Mr. Robert D. Slagter
ANRO Timber Products, Incorporated
7887 Ashwood Drive, SE
Ada, Michigan 49301
Dear Mr. Slagter:
In your May 23 letter to Mr. Richard Powers of my staff, you requested the Federal Highway Administration's (FHWA) acceptance of a recycled plastic block, called the Anro block, for use with strong steel-post w-beam guardrail on the National Highway System (NHS). Subsequently, you had the Anro block tested at the Midwest Roadside Safety Facility and sent us a copy of that agency's report, "Performance Analysis of the Anro Timber Products Recycled Plastic Spacer Block", dated August 25, 2003. Based on comparison bogey vehicle tests of a standard wood block and the Anro block, both mounted on W150 x 13.5 steel posts, the report concluded that there was no substantial difference in performance between the two offset blocks.

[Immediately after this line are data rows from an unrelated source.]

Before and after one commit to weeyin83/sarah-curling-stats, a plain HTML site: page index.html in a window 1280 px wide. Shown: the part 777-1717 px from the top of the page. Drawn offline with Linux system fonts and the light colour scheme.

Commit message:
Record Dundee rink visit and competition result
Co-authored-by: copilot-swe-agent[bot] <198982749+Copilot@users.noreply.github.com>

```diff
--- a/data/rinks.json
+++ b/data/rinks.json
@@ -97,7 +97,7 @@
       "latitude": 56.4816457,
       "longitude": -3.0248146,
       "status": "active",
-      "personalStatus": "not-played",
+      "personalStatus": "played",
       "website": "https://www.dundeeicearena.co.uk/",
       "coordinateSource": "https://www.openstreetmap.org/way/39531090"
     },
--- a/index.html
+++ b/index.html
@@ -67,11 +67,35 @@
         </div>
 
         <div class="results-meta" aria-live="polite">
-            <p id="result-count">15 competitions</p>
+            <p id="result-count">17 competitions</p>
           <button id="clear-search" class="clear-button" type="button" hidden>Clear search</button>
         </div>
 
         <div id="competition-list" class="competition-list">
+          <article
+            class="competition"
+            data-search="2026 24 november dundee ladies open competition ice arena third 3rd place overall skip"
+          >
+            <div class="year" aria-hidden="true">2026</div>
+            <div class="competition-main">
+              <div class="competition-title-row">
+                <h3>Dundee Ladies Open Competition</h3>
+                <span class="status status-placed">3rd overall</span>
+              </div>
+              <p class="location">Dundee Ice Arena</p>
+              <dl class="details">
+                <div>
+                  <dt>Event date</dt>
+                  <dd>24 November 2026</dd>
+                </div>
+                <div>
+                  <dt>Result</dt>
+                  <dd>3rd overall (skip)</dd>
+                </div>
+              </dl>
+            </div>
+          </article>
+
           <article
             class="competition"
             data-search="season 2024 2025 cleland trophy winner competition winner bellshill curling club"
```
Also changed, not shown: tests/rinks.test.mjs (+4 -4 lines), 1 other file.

The Anro block is an injection-molded product composed of approximately 60 per cent recycled polyethylene (PE), 40 per cent polypropylene (PP), and a maximum of 2 per cent blowing agent. Each block is nominally 100-mm (4-inches) wide for 162 mm (6.38 inches), and then flares out to a post-side width of 150 mm (6 inches) over the last 41 mm (1.62 inches). A 108-mm x 10-mm (4.25-inch x 0.38-inch) routing on the backside fits over the steel post flange. The bolt hole dimensions are 0.875-inches in diameter at the rail side, tapering uniformly to a 0.742-inch diameter at the post side. These and other dimensions are shown on the enclosure.
After reviewing the test results, I consider the Anro block acceptable for use with strong post w-beam barrier on the NHS when it conforms to the dimensions, and is composed of the same materials, as noted above and as shown in the enclosure. Please note that the following provisions apply to this acceptance:

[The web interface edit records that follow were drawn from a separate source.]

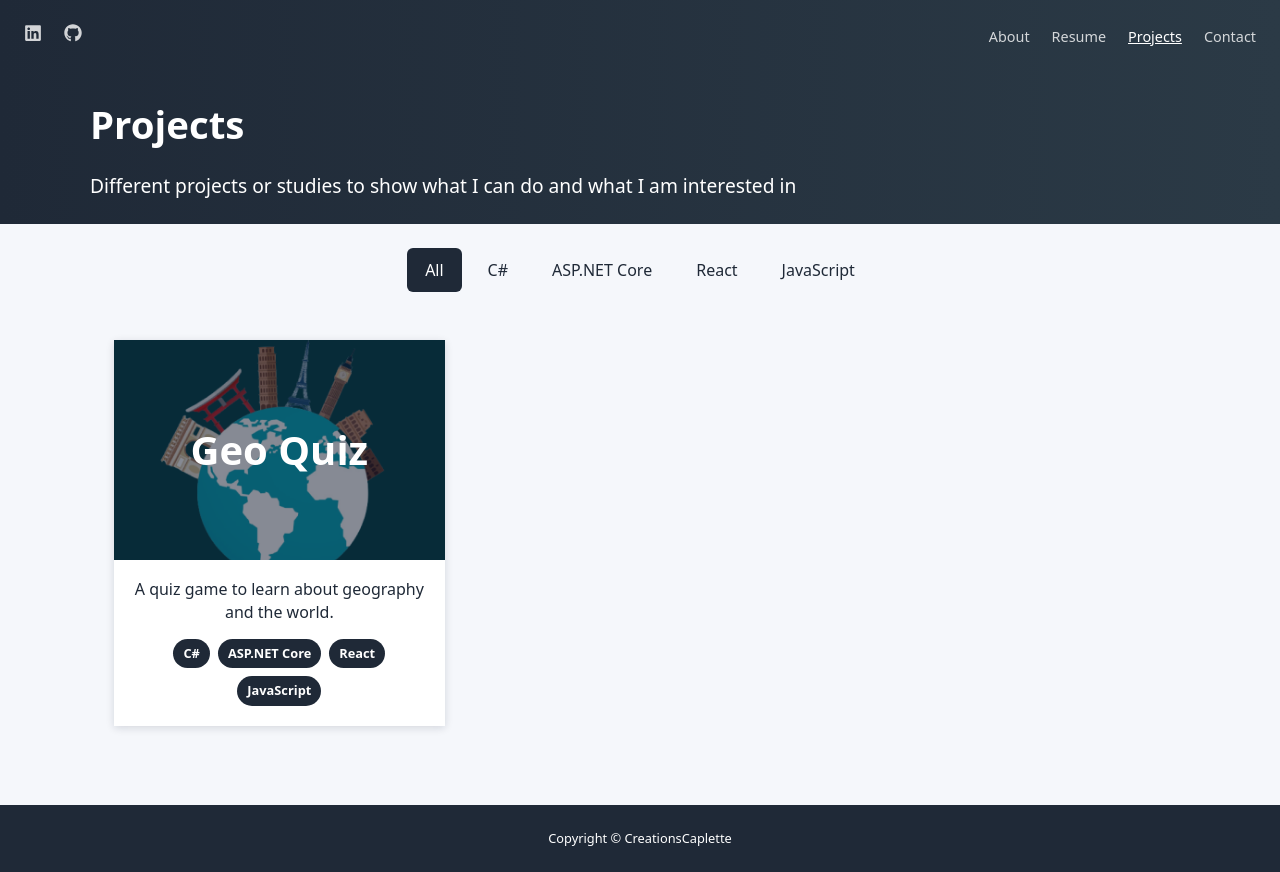
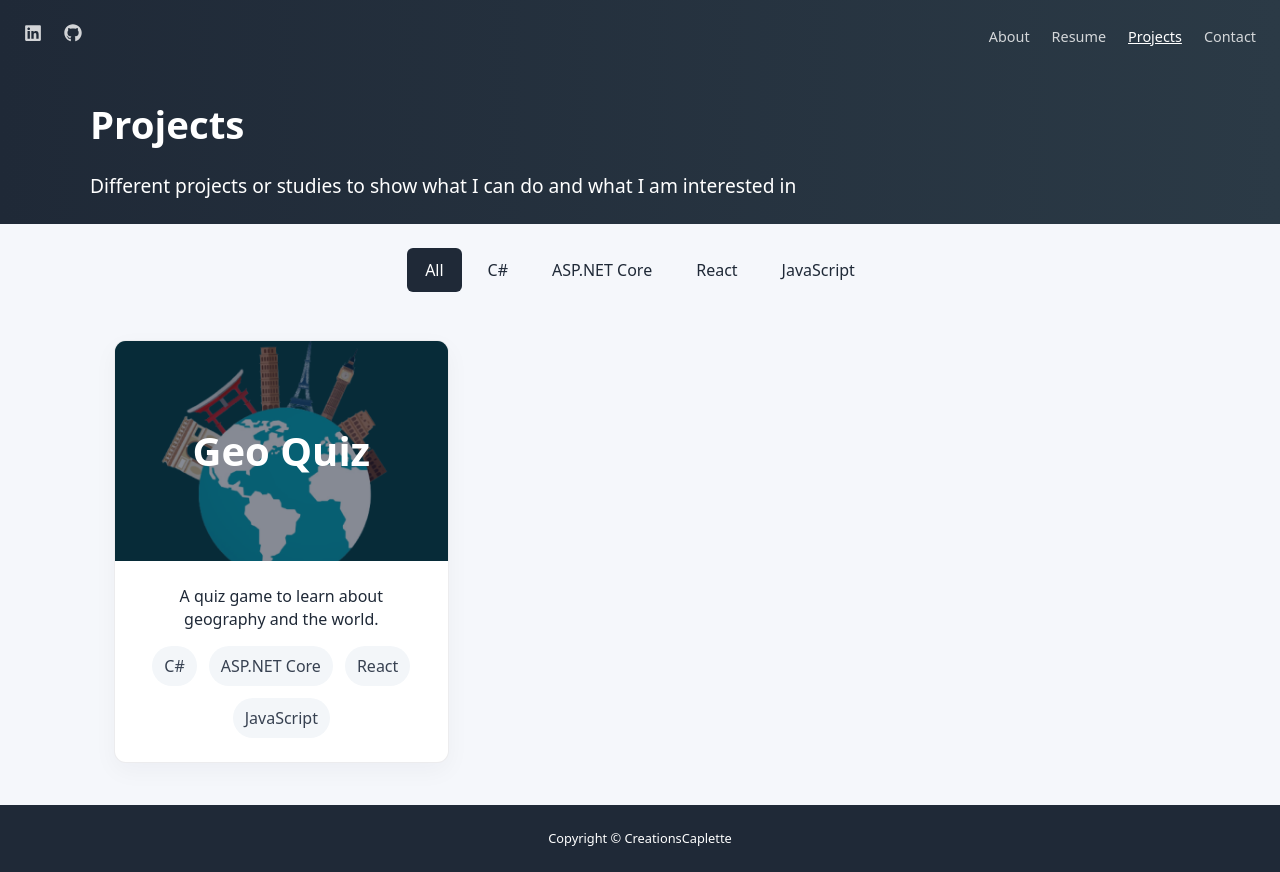
Before and after one commit to CreationsCaplette/creationscaplette_react, a React (Vite) app in the folder creationscaplette/: page /projects in a window 1280 px wide. Built offline with nearby package versions, Linux system fonts and the light colour scheme.

Commit message:
Merged more styles

```diff
--- a/creationscaplette/src/data/projects.js
+++ b/creationscaplette/src/data/projects.js
@@ -7,7 +7,6 @@ const projects = [
         image: geoquizImage,
         technologies: ['C#', 'ASP.NET Core', 'React', 'JavaScript'],
     },
-
 ]
 
 export default projects;
--- a/creationscaplette/src/index.css
+++ b/creationscaplette/src/index.css
@@ -31,10 +31,18 @@
   --color-linkedin: #2867b2;
   --color-github: #171515;
   --color-project-tag-bg: #1f2937;
+
   --shadow-soft: rgba(15, 23, 42, 0.08);
   --shadow-strong: rgba(0, 0, 0, 0.2);
   --shadow-focus: rgba(93, 162, 237, 0.2);
   --shadow-card: rgba(15, 23, 42, 0.04);
+
+  --text-xs: 0.8rem;
+  --text-sm: 1rem;
+  --text-md: 1.2rem;
+  --text-lg: 1.6rem;
+  --text-xl: 2rem;
+  --text-2xl: 2.4rem;
 }
 
 * {
@@ -62,6 +70,7 @@ img {
 
 h1,
 h2,
+h3,
 p,
 ul {
   margin: 0;
@@ -88,14 +97,14 @@ ul {
 
 .pageHeader h1 {
   margin: 0;
-  font-size: 2.4rem;
+  font-size: var(--text-2xl);
   color: var(--color-white);
   font-weight: 700;
 }
 
 .pageHeader h2 {
   margin: 0;
-  font-size: 1.2rem;
+  font-size: var(--text-md);
   color: var(--color-white);
   font-weight: 400;
 }
@@ -134,7 +143,7 @@ ul {
 }
 
 .sectionHeading h2 {
-  font-size: 2rem;
+  font-size: var(--text-xl);
   color: var(--color-subtle-ink);
   margin-bottom: 12px;
 }
@@ -153,6 +162,94 @@ ul {
   text-decoration: underline;
 }
 
+.contentGrid {
+  display: grid;
+  grid-template-columns: repeat(3, minmax(0, 1fr));
+  gap: 24px;
+}
+
+.contentStack {
+  display: flex;
+  flex-direction: column;
+  gap: 24px;
+}
+
+.contentCard {
+  background: var(--color-surface);
+  border: 1px solid var(--shadow-soft);
+  border-radius: 12px;
+  padding: 24px;
+  overflow: hidden;
+  box-shadow: 0 8px 24px var(--shadow-card);
+}
+
+.contentImageWrapper {
+  position: relative;
+  height: 220px;
+  margin: -24px -24px 24px;
+}
+
+.contentImageWrapper::after {
+  position: absolute;
+  inset: 0;
+  background: rgba(15, 23, 42, 0.5);
+  content: "";
+}
+
+.contentImageWrapper h3 {
+  position: absolute;
+  z-index: 1;
+  top: 50%;
+  left: 50%;
+  margin: 0;
+  transform: translate(-50%, -50%);
+  color: var(--color-white);
+  font-size: 2.5rem;
+  font-weight: 700;
+  text-align: center;
+  white-space: nowrap;
+}
+
+.contentImage {
+  display: block;
+  width: 100%;
+  height: 100%;
+  object-fit: cover;
+}
+
+.contentDetails {
+  text-align: center;
+}
+
+.contentDetails h3 {
+  margin: 0 0 12px;
+  color: var(--color-ink-soft);
+  font-size: var(--text-lg);
+}
+
+.contentDetails p {
+  margin: 0 0 16px;
+  color: var(--color-ink);
+  line-height: 1.4;
+}
+
+.contentDetails ul {
+  display: flex;
+  justify-content: center;
+  flex-wrap: wrap;
+  gap: 12px;
+  padding: 0;
+  margin: 0;
+  list-style: none;
+}
+
+.contentDetails li {
+  background: var(--color-skill-pill-bg);
+  color: var(--color-skill-pill-text);
+  border-radius: 999px;
+  padding: 8px 12px;
+}
+
 .pageFooter {
   width: 100%;
   background: var(--color-brand-dark);
@@ -162,7 +259,7 @@ ul {
 
 .footerCopyrights {
   margin: 0;
-  font-size: 0.8rem;
+  font-size: var(--text-xs);
   color: var(--color-white);
   text-align: center;
 }
--- a/creationscaplette/src/pages/About.jsx
+++ b/creationscaplette/src/pages/About.jsx
@@ -42,15 +42,17 @@ function AboutPage() {
                         </Link>
                     </div>
 
-                    <div className={classes.skillsGrid}>
+                    <div className='contentGrid'>
                         {skills.map((group) => (
-                            <article key={group.title} className={classes.skillCard}>
+                            <article key={group.title} className='contentCard'>
+                                <div className='contentDetails'>
                                     <h3>{group.title}</h3>
                                     <ul>
                                         {group.items.map((item) => (
                                             <li key={item}>{item}</li>
                                         ))}
                                     </ul>
+                                </div>
                             </article>
                         ))}
                     </div>
--- a/creationscaplette/src/pages/About.module.css
+++ b/creationscaplette/src/pages/About.module.css
@@ -34,40 +34,3 @@
 .actions {
   margin-top: 28px;
 }
-
-.skillsGrid {
-  display: grid;
-  grid-template-columns: repeat(3, minmax(0, 1fr));
-  gap: 24px;
-}
-
-.skillCard {
-  background: var(--color-surface);
-  border: 1px solid rgba(15, 23, 42, 0.06);
-  border-radius: 14px;
-  padding: 28px 24px;
-  box-shadow: 0 8px 24px var(--shadow-card);
-}
-
-.skillCard h3 {
-  margin: 0 0 18px;
-  color: var(--color-subtle-ink);
-  font-size: 1.6rem;
-}
-
-.skillCard ul {
-  list-style: none;
-  padding: 0;
-  margin: 0;
-  display: flex;
-  flex-wrap: wrap;
-  gap: 8px;
-}
-
-.skillCard li {
-  background: var(--color-skill-pill-bg);
-  color: var(--color-skill-pill-text);
-  border-radius: 999px;
-  padding: 8px 12px;
-  font-size: 0.9rem;
-}
--- a/creationscaplette/src/pages/Contact.jsx
+++ b/creationscaplette/src/pages/Contact.jsx
@@ -14,18 +14,18 @@ function ContactPage() {
                 </div>
             </header>
 
-            <main>
+            <main className='pageContent'>
                 <div className={classes.mugshot}>
                     <img src={davidImg} alt="David Caplette" />
                 </div>
 
-                <div className={classes.pageContent}>
+                <div className='contentStack'>
+                    <div className='contentCard'>
                         <p className={classes.introduction}>
                             Check out my <Link to="/projects">projects</Link> and <Link to="/resume">resume.</Link>
-                        You can also get in touch with me using the form below.
                         </p>
 
-                    <h2>You can also find me on the following channels</h2>
+                        <h3>You can also find me on the following channels</h3>
 
                         <ul className={classes.socialLinks}>
                             <li>
@@ -51,9 +51,9 @@ function ContactPage() {
                         </ul>
                     </div>
 
-                <div className={classes.pageContent}>
+                    <div className='contentCard'>
                         <form className={classes.contactForm}>
-                        <h2>Get In Touch</h2>
+                            <h3>Get In Touch</h3>
 
                             <div className={classes.formRow}>
                                 <input
@@ -84,6 +84,7 @@ function ContactPage() {
                             <button type="submit">Send It</button>
                         </form>
                     </div>
+                </div>
             </main>
 
             <footer className='pageFooter'>
--- a/creationscaplette/src/pages/Contact.module.css
+++ b/creationscaplette/src/pages/Contact.module.css
@@ -12,32 +12,17 @@
   box-shadow: 0 10px 30px var(--shadow-strong);
 }
 
-.pageContent {
-  max-width: 768px;
-  margin: 24px auto;
-  padding: 24px;
-  background: var(--color-surface);
-  box-shadow: 0 2px 8px var(--shadow-soft);
-}
-
 .introduction {
   color: var(--color-ink-soft);
   font-size: 1.15rem;
   line-height: 1.6;
 }
 
-.pageContent h2 {
-  margin: 24px 0 18px;
-  color: var(--color-ink-soft);
-  font-size: 1.15rem;
-  text-align: center;
-}
-
 .socialLinks {
   display: flex;
   justify-content: center;
-  gap: 16px;
-  padding: 0;
+  gap: 24px;
+  padding: 24px 0 0;
   list-style: none;
 }
 
@@ -66,9 +51,9 @@
   transform: translateY(-2px);
 }
 
-.contactForm h2 {
+.contactForm h3 {
   margin: 0 0 12px;
-  font-size: 2rem;
+  font-size: 1.4rem;
   color: var(--color-ink-soft);
 }
 
@@ -87,7 +72,6 @@
   border-radius: 6px;
   color: var(--color-ink-soft);
   font: inherit;
-  font-size: 1.1rem;
   outline: none;
 }
 
@@ -125,13 +109,3 @@
 .contactForm button:hover {
   background: var(--color-brand-accent-hover);
 }
-
-@media (max-width: 600px) {
-  .formRow {
-    grid-template-columns: 1fr;
-  }
-
-  .contactForm h2 {
-    font-size: 1.7rem;
-  }
-}
--- a/creationscaplette/src/pages/Projects.jsx
+++ b/creationscaplette/src/pages/Projects.jsx
@@ -42,22 +42,22 @@ function ProjectsPage() {
                     ))}
                 </nav>
 
-                <section className={classes.projectGrid} aria-live="polite">
+                <section className='contentGrid' aria-live="polite">
                     {filteredProjects.map((project) => (
-                        <article className={classes.projectCard} key={project.title}>
-                            <div className={classes.imageWrapper}>
+                        <article className='contentCard' key={project.title}>
+                            <div className='contentImageWrapper'>
                                 <img
                                     src={project.image}
                                     alt=""
-                                    className={classes.projectImage}
+                                    className='contentImage'
                                 />
                                 <h3>{project.title}</h3>
                             </div>
 
-                            <div className={classes.projectDetails}>
+                            <div className='contentDetails'>
                                 <p>{project.description}</p>
 
-                                <ul className={classes.technologies}>
+                                <ul>
                                     {project.technologies.map((technology) => (
                                         <li key={technology}>{technology}</li>
                                     ))}
--- a/creationscaplette/src/pages/Projects.module.css
+++ b/creationscaplette/src/pages/Projects.module.css
@@ -21,100 +21,3 @@
   background: var(--color-brand-dark);
   color: var(--color-white);
 }
-
-.projectGrid {
-  display: grid;
-  grid-template-columns: repeat(3, minmax(0, 1fr));
-  gap: 30px;
-}
-
-.projectCard {
-  overflow: hidden;
-  background: var(--color-surface);
-  box-shadow: 0 2px 8px rgba(15, 23, 42, 0.14);
-}
-
-.imageWrapper {
-  position: relative;
-  height: 220px;
-}
-
-.projectImage {
-  display: block;
-  width: 100%;
-  height: 100%;
-  object-fit: cover;
-}
-
-.imageWrapper::after {
-  position: absolute;
-  inset: 0;
-  background: rgba(15, 23, 42, 0.5);
-  content: "";
-}
-
-.imageWrapper h3 {
-  position: absolute;
-  z-index: 1;
-  top: 50%;
-  left: 50%;
-  margin: 0;
-  transform: translate(-50%, -50%);
-  color: var(--color-white);
-  font-size: 2.5rem;
-  font-weight: 700;
-  text-align: center;
-  white-space: nowrap;
-}
-
-.projectDetails {
-  padding: 18px 20px 20px;
-  text-align: center;
-}
-
-.projectDetails h3 {
-  margin: 0 0 14px;
-  color: var(--color-ink);
-  font-size: 1.35rem;
-}
-
-.projectDetails p {
-  margin: 0 0 16px;
-  color: var(--color-ink);
-  line-height: 1.4;
-}
-
-.technologies {
-  display: flex;
-  justify-content: center;
-  flex-wrap: wrap;
-  gap: 8px;
-  padding: 0;
-  margin: 0;
-  list-style: none;
-}
-
-.technologies li {
-  padding: 5px 10px;
-  border-radius: 999px;
-  background: var(--color-project-tag-bg);
-  color: var(--color-white);
-  font-size: 0.8rem;
-  font-weight: 700;
-}
-
-@media (max-width: 800px) {
-  .projectGrid {
-    grid-template-columns: 1fr 1fr;
-  }
-}
-
-@media (max-width: 560px) {
-  .imageWrapper {
-    height: 180px;
-  }
-
-  .imageWrapper h3 {
-    font-size: 2rem;
-  }
-}
```
Lines whose indentation alone changed are shown as unchanged.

- Any material or dimensional changes that may adversely influence the crashworthiness of the device will require a new acceptance letter.
- This acceptance is based solely on the expected impact performance of the Anro block and is not intended to address the long-term performance or durability of the product. Furthermore, it shall not be construed as authorization or consent by the FHWA to use,
manufacture, or sell any device that may be patented by others. The FHWA is neither prepared nor required to become involved in issues concerning patent law. Patent issues, if any, are to be resolved by the parties involved.
- Should the FHWA discover that in-service performance reveals unacceptable safety problems, or that the device being marketed is significantly different from the version described herein, it reserves the right to modify or revoke its acceptance.
- You will be expected to certify to potential users that the blocks you supply have essentially the same chemistry, mechanical properties, and geometry as noted above.
- To prevent misunderstanding by others, this letter of acceptance, designated as number B-107 shall not be reproduced except in full. This letter, and the documentation upon which this letter is based, is public information. All such letters and documentation may be reviewed at our office upon request.
- The Anro block may include patented components and, if so, is considered proprietary. When proprietary devices are specified by a highway agency for use on Federal-aid projects, except exempt, non-NHS projects, they: (a) must be supplied through competitive bidding with equally suitable unpatented items; (b) the highway agency must certify that they are essential for synchronization with existing highway facilities or that no equally suitable alternative exists or; (c) they must be used for research or for a distinctive type of construction on relatively short sections of road for experimental purposes. Our regulations concerning proprietary products are contained in Title 23, Code of Federal Regulations, Section 635.411, a copy of which is enclosed.
(original signed by John R. Baxter)
John R. Baxter, P.E.
Director, Office of Safety Design
Office of Safety